= Work required =
Will you output the entries below exactly, skipping every image they contain?

Dataset items
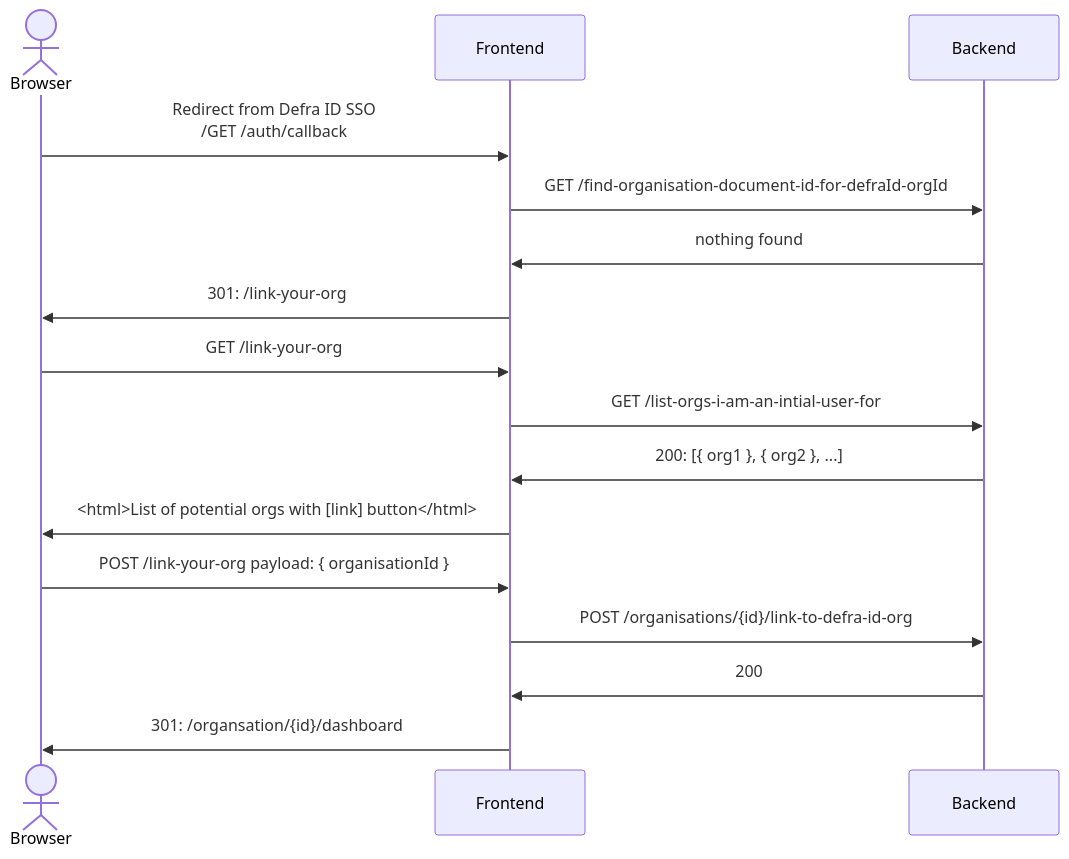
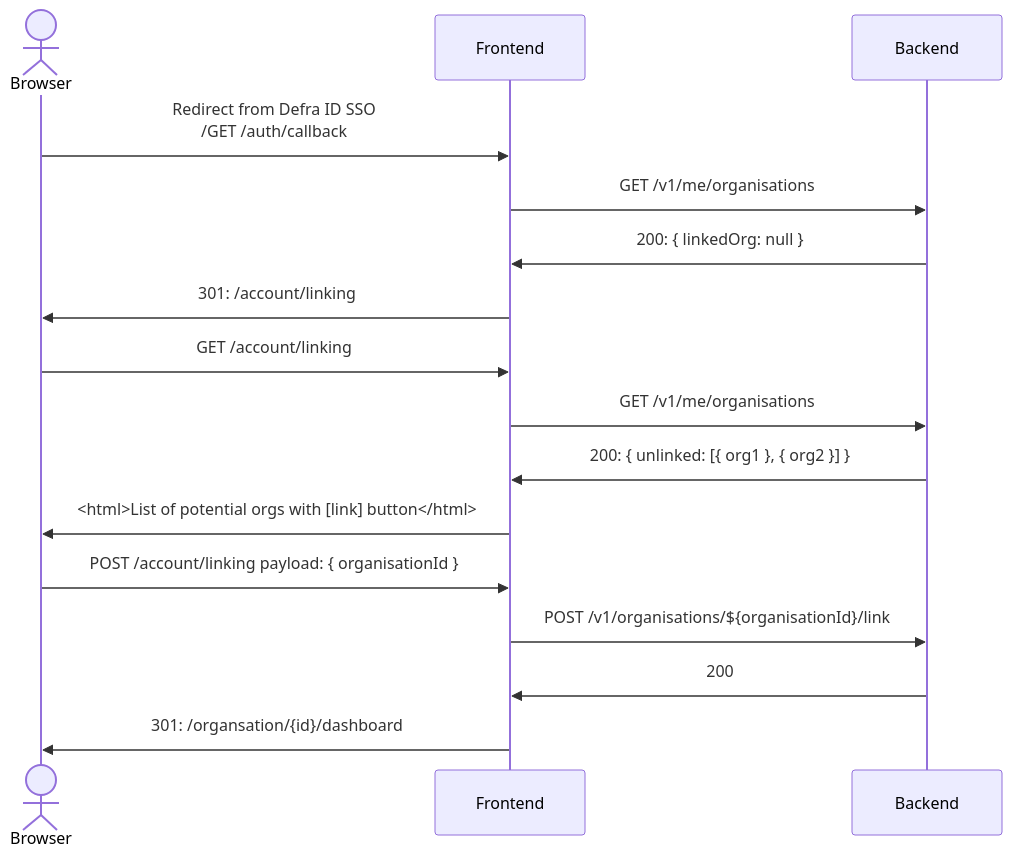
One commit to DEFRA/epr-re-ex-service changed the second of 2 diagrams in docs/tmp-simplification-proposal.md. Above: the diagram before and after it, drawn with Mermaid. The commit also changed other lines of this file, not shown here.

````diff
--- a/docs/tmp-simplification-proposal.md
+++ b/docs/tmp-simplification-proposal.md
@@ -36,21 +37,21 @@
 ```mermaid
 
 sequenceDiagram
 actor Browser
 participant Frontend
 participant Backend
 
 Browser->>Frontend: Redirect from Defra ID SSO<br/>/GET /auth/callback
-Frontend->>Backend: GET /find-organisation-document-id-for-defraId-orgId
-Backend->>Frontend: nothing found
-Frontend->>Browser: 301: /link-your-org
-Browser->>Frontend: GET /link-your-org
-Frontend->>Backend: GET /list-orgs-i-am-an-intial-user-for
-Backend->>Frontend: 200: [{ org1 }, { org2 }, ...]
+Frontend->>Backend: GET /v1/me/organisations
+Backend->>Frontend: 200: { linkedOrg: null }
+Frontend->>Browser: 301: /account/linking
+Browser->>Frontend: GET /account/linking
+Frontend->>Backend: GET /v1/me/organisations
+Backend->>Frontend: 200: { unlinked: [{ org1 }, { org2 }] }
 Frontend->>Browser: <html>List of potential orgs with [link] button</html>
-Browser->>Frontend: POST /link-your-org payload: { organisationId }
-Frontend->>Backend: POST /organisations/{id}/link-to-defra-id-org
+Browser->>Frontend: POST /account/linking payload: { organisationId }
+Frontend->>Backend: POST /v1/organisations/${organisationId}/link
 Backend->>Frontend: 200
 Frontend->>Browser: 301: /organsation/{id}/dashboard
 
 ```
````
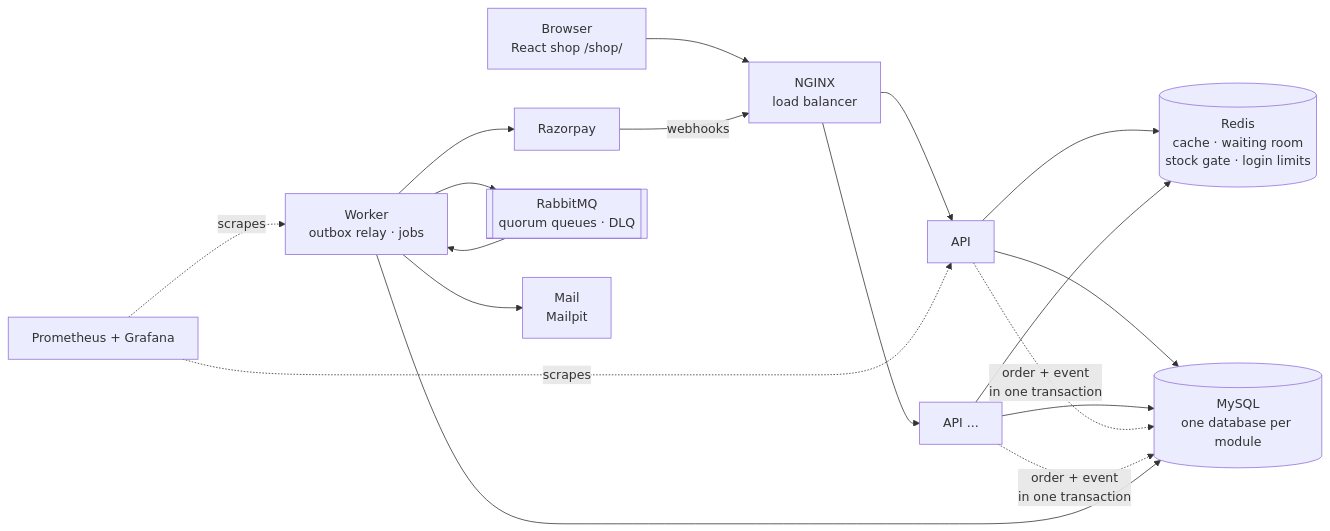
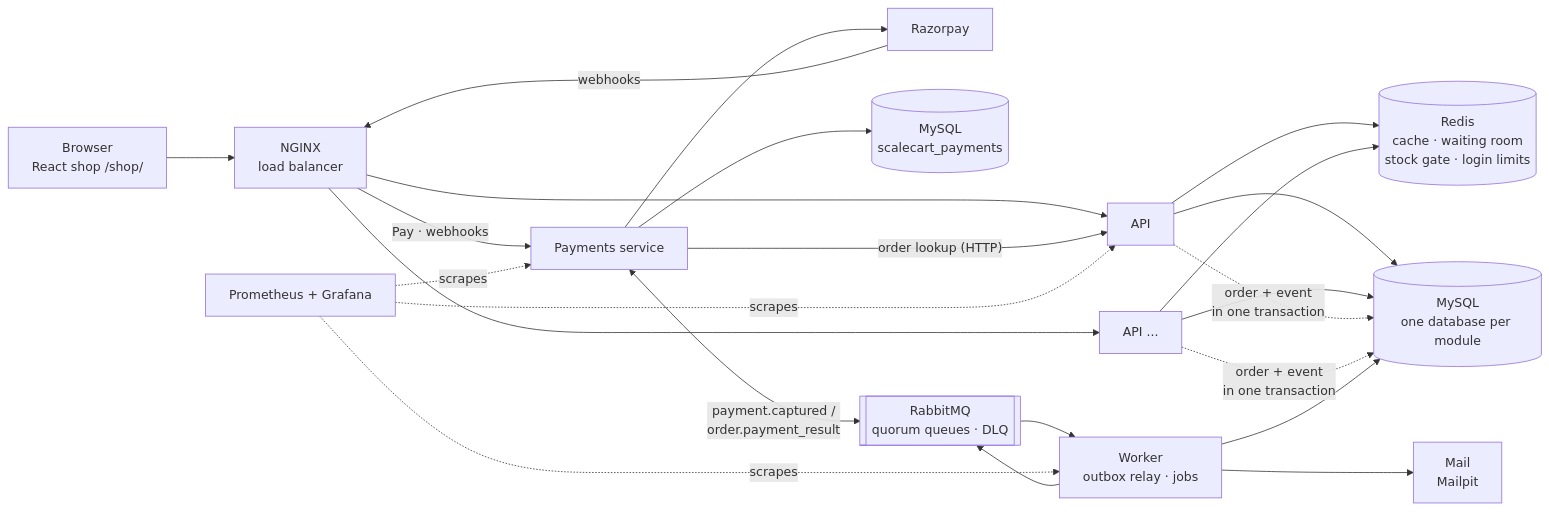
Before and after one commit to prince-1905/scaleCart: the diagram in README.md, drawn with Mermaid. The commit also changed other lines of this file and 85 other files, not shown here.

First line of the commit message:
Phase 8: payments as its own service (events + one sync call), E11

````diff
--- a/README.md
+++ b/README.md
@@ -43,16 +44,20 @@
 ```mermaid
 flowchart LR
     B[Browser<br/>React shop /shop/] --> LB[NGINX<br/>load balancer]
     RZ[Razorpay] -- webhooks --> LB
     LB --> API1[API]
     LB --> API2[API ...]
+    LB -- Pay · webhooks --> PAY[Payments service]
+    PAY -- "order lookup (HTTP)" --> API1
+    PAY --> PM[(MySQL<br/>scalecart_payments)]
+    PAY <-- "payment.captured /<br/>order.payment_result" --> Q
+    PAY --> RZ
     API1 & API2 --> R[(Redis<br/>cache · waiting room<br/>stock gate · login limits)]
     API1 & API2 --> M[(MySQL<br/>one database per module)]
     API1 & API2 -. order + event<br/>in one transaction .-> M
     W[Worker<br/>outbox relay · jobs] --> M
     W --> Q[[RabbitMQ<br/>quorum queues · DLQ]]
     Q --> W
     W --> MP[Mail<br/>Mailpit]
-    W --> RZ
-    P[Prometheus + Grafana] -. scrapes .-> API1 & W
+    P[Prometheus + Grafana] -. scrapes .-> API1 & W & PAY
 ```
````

= Result for this task =
One commit to DEFRA/epr-re-ex-service changed the second of 2 diagrams in docs/tmp-simplification-proposal.md. Above: the diagram before and after it, drawn with Mermaid. The commit also changed other lines of this file, not shown here.

````diff
--- a/docs/tmp-simplification-proposal.md
+++ b/docs/tmp-simplification-proposal.md
@@ -36,21 +37,21 @@
 ```mermaid
 
 sequenceDiagram
 actor Browser
 participant Frontend
 participant Backend
 
 Browser->>Frontend: Redirect from Defra ID SSO<br/>/GET /auth/callback
-Frontend->>Backend: GET /find-organisation-document-id-for-defraId-orgId
-Backend->>Frontend: nothing found
-Frontend->>Browser: 301: /link-your-org
-Browser->>Frontend: GET /link-your-org
-Frontend->>Backend: GET /list-orgs-i-am-an-intial-user-for
-Backend->>Frontend: 200: [{ org1 }, { org2 }, ...]
+Frontend->>Backend: GET /v1/me/organisations
+Backend->>Frontend: 200: { linkedOrg: null }
+Frontend->>Browser: 301: /account/linking
+Browser->>Frontend: GET /account/linking
+Frontend->>Backend: GET /v1/me/organisations
+Backend->>Frontend: 200: { unlinked: [{ org1 }, { org2 }] }
 Frontend->>Browser: <html>List of potential orgs with [link] button</html>
-Browser->>Frontend: POST /link-your-org payload: { organisationId }
-Frontend->>Backend: POST /organisations/{id}/link-to-defra-id-org
+Browser->>Frontend: POST /account/linking payload: { organisationId }
+Frontend->>Backend: POST /v1/organisations/${organisationId}/link
 Backend->>Frontend: 200
 Frontend->>Browser: 301: /organsation/{id}/dashboard
 
 ```
````
Before and after one commit to prince-1905/scaleCart: the diagram in README.md, drawn with Mermaid. The commit also changed other lines of this file and 85 other files, not shown here.

First line of the commit message:
Phase 8: payments as its own service (events + one sync call), E11

````diff
--- a/README.md
+++ b/README.md
@@ -43,16 +44,20 @@
 ```mermaid
 flowchart LR
     B[Browser<br/>React shop /shop/] --> LB[NGINX<br/>load balancer]
     RZ[Razorpay] -- webhooks --> LB
     LB --> API1[API]
     LB --> API2[API ...]
+    LB -- Pay · webhooks --> PAY[Payments service]
+    PAY -- "order lookup (HTTP)" --> API1
+    PAY --> PM[(MySQL<br/>scalecart_payments)]
+    PAY <-- "payment.captured /<br/>order.payment_result" --> Q
+    PAY --> RZ
     API1 & API2 --> R[(Redis<br/>cache · waiting room<br/>stock gate · login limits)]
     API1 & API2 --> M[(MySQL<br/>one database per module)]
     API1 & API2 -. order + event<br/>in one transaction .-> M
     W[Worker<br/>outbox relay · jobs] --> M
     W --> Q[[RabbitMQ<br/>quorum queues · DLQ]]
     Q --> W
     W --> MP[Mail<br/>Mailpit]
-    W --> RZ
-    P[Prometheus + Grafana] -. scrapes .-> API1 & W
+    P[Prometheus + Grafana] -. scrapes .-> API1 & W & PAY
 ```
````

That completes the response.